- Required work
Whenever "title" appears in a line, please copy that line from the data.

- Data for analysis
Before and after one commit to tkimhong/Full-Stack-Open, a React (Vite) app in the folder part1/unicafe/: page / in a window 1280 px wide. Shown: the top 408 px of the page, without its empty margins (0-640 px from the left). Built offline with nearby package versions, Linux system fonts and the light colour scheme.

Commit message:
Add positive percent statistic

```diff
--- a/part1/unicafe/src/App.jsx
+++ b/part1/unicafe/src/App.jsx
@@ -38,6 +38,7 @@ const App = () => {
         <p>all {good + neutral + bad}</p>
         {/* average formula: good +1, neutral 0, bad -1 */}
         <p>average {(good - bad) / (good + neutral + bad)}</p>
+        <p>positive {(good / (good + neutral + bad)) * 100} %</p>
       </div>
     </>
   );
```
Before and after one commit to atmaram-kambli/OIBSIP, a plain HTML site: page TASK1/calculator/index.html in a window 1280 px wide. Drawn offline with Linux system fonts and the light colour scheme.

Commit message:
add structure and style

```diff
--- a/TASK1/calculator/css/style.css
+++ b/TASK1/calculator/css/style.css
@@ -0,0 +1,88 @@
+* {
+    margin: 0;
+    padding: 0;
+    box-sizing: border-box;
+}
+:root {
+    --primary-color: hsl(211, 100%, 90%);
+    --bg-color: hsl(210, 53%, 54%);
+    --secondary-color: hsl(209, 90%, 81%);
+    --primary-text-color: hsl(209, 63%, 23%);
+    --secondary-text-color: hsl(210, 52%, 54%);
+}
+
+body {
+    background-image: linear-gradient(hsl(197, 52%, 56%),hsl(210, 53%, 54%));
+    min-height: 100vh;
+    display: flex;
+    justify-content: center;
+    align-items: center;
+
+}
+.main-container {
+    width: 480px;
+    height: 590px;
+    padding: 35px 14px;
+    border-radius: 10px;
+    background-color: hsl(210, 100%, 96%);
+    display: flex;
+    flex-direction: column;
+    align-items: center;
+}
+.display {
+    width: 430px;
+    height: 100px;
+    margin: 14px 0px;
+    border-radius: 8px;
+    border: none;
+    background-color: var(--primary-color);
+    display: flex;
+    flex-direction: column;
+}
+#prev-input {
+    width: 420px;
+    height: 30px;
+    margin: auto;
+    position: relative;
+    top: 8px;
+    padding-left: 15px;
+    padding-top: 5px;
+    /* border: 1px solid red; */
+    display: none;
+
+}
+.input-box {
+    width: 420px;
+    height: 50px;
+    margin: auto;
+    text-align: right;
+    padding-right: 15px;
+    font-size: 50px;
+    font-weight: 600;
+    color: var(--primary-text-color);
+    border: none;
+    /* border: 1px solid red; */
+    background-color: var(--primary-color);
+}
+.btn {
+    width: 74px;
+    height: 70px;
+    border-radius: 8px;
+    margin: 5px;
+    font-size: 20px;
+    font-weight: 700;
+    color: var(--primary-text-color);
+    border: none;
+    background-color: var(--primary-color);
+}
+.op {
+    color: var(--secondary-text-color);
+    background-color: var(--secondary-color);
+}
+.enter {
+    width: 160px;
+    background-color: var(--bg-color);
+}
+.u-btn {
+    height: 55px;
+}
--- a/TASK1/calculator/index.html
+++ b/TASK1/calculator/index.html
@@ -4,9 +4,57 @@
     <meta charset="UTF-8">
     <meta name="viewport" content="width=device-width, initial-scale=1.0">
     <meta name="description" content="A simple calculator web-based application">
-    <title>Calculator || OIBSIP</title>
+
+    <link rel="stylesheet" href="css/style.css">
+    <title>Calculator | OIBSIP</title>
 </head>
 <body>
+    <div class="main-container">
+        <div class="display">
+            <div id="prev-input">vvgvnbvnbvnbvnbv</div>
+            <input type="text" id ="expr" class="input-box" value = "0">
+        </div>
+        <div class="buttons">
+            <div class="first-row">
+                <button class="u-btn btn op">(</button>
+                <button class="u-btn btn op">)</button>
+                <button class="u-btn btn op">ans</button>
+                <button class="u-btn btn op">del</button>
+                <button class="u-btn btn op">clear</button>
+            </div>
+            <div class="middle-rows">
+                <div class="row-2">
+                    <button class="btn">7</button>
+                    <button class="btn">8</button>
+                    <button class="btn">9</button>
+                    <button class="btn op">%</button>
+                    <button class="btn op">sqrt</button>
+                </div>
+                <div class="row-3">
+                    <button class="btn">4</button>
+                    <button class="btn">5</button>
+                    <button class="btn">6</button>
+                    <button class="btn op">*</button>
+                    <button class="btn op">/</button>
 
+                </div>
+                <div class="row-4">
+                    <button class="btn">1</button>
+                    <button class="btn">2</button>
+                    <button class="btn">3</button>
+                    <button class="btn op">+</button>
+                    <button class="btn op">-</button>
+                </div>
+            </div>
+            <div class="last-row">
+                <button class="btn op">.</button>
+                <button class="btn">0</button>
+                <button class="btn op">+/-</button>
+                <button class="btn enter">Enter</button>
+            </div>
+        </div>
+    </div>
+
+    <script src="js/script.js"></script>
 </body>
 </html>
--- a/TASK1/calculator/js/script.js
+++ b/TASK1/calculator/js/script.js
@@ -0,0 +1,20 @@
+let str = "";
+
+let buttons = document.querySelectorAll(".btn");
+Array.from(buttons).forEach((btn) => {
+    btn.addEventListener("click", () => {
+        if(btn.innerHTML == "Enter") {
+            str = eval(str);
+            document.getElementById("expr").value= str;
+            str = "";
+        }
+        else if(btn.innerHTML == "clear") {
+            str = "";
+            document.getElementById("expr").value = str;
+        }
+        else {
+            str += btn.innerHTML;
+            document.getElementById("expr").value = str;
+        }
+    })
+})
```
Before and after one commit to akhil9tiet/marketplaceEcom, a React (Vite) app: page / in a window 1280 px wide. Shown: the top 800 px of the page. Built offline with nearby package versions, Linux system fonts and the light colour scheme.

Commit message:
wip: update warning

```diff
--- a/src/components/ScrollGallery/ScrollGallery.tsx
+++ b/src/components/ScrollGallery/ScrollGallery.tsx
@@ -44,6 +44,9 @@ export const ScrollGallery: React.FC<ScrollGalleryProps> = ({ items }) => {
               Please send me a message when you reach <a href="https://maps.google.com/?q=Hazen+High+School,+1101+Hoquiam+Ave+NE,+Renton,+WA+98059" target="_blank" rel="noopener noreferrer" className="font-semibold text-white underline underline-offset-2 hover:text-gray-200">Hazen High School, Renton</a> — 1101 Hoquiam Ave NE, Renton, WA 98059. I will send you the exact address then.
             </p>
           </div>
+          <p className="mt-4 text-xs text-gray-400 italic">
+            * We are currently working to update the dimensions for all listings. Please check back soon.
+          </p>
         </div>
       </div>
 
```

- Solution
-    <title>Calculator || OIBSIP</title>
+    <title>Calculator | OIBSIP</title>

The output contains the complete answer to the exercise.